Some of the popular toys are being counterfeited entirely, but it happens more often that protected trademarks are being misused (counterfeited) in order to mark counterfeit toys that are not produced or authorized by a trademark holder in a licence agreement at all. Such products are often copied and sold under a trademark very similar to the original one (e.g. by replacing one letter only, a part of a drawing or the main character).
Apart from incurring damage to the manufacturer or the trademark holder of a genuine product by such counterfeiting, the use of counterfeit toys poses a substantial health risk. The toy industry stipulates high standards of quality and safety and their observance is subject to an arranged control system. As opposed hereto, considering the fact that there is no control when manufacturing and placing counterfeit products on the market, it is not only the quality of products that is questionable, but also their safety as to the children’s health and lives.
It is often that forbidden raw material is used in the production of counterfeit toys, such as azo- dyestuffs, phthalates and other hazardous chemicals proven to be harmful to human health, and used by counterfeiters because of their significantly lower prices and broad availability on the markets producing counterfeits.
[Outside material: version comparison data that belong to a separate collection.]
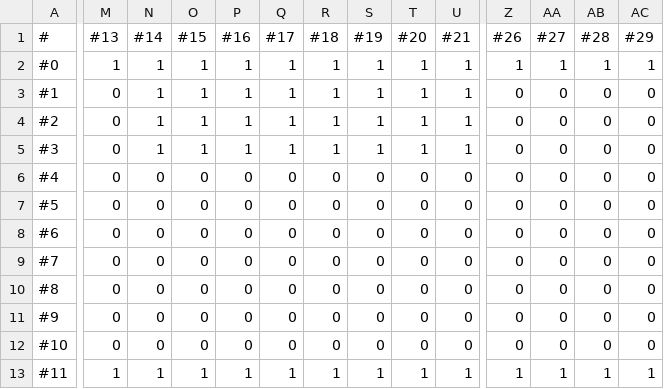
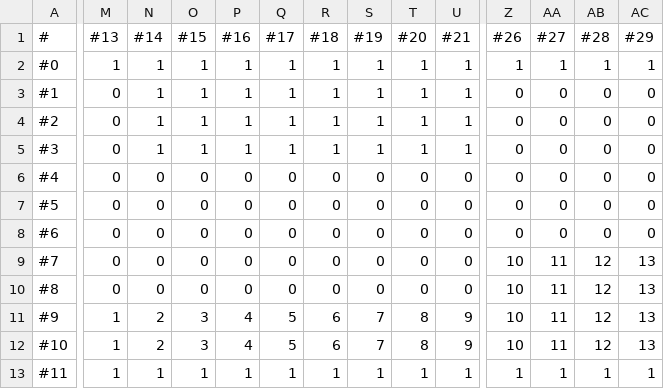
Before and after one commit to Sugimoto-Yukihiro/Newtrization, a CSV file: data/MAPCHIP/alpha_MAP.csv, drawn as a sheet; only a part is shown, gaps mark what is left out; the diff covers the shown part only; the diff names each change by its address in the sheet, - before the commit and + after, or states it on an @@ line.

Commit message:
マップチップとの当たり判定の挙動の違和感をなくした！
・HitCheckMapchip()に引数として、X軸・Y軸の座標調整フラグの追加

```diff
--- a/data/MAPCHIP/alpha_MAP.csv
+++ b/data/MAPCHIP/alpha_MAP.csv
-Z9:Z12 (#26): 0
+Z9:Z12 (#26): 10
-AA9:AA12 (#27): 0
+AA9:AA12 (#27): 11
-AB9:AB12 (#28): 0
+AB9:AB12 (#28): 12
-AC9:AC12 (#29): 0
+AC9:AC12 (#29): 13
-M11:M12 (#13): 0
+M11:M12 (#13): 1
-N11:N12 (#14): 0
+N11:N12 (#14): 2
-O11:O12 (#15): 0
+O11:O12 (#15): 3
-P11:P12 (#16): 0
+P11:P12 (#16): 4
-Q11:Q12 (#17): 0
+Q11:Q12 (#17): 5
-R11:R12 (#18): 0
+R11:R12 (#18): 6
-S11:S12 (#19): 0
+S11:S12 (#19): 7
-T11:T12 (#20): 0
+T11:T12 (#20): 8
-U11:U12 (#21): 0
+U11:U12 (#21): 9
```
Also changed, not shown: 1 edited cell elsewhere in this file, 7 other files.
Based on the public studies conducted, it is estimated for counterfeits to account for 12 percent of the total toy market in Europe. The main countries producing counterfeit toys are China and Turkey.